May 5, 2008
EE Conference, 1306 Mudd
Speaker: Yue M. Lu, Swiss Federal Institute of Technology Lausanne (EPFL), Switzerland
Multidimensional signal processing is not only a beautiful and intriguing topic in signal processing research, but also a subject of high practical impact, with its applications found in many scientific and engineering disciplines as well as in our daily lives. This talk presents my work on several topics in multidimensional signal processing. First, I will discuss the problem of finding good signal representations. The basic question is very simple: given a class of signals (e.g. natural images), how to find a transform (i.e. basis expansion) such that the signals can be more efficiently represented in the transform domain? Such efficient representations are important tools in signal processing, and lie at the heart of many modern signal enhancement and compression algorithms. I will present one constructive approach to the above problem, which is based on multidimensional filter banks. I will show how a careful arrangement and iteration of some basic signal processing operations can lead to new representations that can effectively exploit the inherent geometrical structures of multidimensional data in a robust and computationally efficient way.
Next, I will describe my work on the sampling problem, whose fundamental goal is to capture a continuous-time function with a set of samples of this function. A cornerstone result is of course Shannon's sampling theorem, which ensures the perfect reconstruction of a bandlimited function from a sufficiently dense set of its samples. An interesting question, especially in multidimensional cases, is how to find the optimal set of locations where we take the samples, with optimality determined by the corresponding sampling density (the lower the better). Instead of adopting the usual geometrical approach to this optimal sampling pattern design problem, I will describe a Fourier analytical viewpoint, which leads to purely computational solutions.Finally, I will briefly outline some of my ongoing work on the sampling and processing of spatial-temporal signals obtained by wireless sensor networks. I will describe the challenges posed by the distributed nature of the sampling process, and show how it is possible to overcome these limitations by exploiting the spatial-temporal correlation (i.e. underlying "physics") of the unknown signals.
Yue M. Lu received his Ph.D. degree in electrical engineering from the University of Illinois at Urbana-Champaign in 2007. He was a Research Assistant at the University of Illinois at Urbana-Champaign, and has worked for Microsoft Research Asia, Beijing, China and Siemens Corporate Research, Princeton, NJ. He is now with the Audio-Visual Communications Laboratory at the Swiss Federal Institute of Technology Lausanne (EPFL), Switzerland. His research interests include signal processing for sensor networks; the theory, constructions, and applications of multiscale geometric representations for multidimensional signals; image and video processing; and sampling theory.

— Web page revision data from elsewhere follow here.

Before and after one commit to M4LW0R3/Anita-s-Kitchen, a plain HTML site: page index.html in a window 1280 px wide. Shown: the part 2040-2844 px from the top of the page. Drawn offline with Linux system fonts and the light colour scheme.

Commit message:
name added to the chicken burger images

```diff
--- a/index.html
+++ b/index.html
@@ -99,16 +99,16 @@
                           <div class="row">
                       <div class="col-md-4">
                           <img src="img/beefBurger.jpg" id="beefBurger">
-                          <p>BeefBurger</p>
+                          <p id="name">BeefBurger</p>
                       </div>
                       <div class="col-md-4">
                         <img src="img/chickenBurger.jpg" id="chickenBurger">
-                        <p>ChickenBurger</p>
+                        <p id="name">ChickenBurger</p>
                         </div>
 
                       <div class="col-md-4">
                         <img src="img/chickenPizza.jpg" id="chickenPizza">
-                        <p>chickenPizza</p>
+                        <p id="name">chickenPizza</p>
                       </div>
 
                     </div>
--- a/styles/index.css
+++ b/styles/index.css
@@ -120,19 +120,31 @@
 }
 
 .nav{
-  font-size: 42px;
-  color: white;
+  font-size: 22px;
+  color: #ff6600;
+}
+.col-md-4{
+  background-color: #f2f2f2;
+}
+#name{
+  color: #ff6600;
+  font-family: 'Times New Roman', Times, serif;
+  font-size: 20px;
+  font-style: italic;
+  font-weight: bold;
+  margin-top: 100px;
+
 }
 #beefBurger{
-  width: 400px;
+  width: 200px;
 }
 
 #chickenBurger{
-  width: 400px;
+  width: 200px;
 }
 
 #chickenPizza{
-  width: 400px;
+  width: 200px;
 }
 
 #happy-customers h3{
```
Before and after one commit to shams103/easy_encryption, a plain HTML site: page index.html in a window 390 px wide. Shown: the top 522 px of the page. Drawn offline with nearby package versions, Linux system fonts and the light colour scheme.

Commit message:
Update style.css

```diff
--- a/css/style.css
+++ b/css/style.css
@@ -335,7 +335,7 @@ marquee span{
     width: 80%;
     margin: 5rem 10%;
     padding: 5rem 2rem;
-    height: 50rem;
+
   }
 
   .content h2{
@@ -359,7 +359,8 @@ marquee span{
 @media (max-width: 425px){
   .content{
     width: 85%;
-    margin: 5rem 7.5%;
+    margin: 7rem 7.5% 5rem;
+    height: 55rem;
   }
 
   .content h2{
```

He received the Most Innovative Paper Award of IEEE International Conference on Image Processing (ICIP) in 2006 for his paper (with Minh N. Do) on the construction of directional multiresolution image representations, the Best Student Presentation Award of the SIAM Southeast Atlantic Section Conference in 2007, and the Student Paper Award of IEEE ICIP in 2007.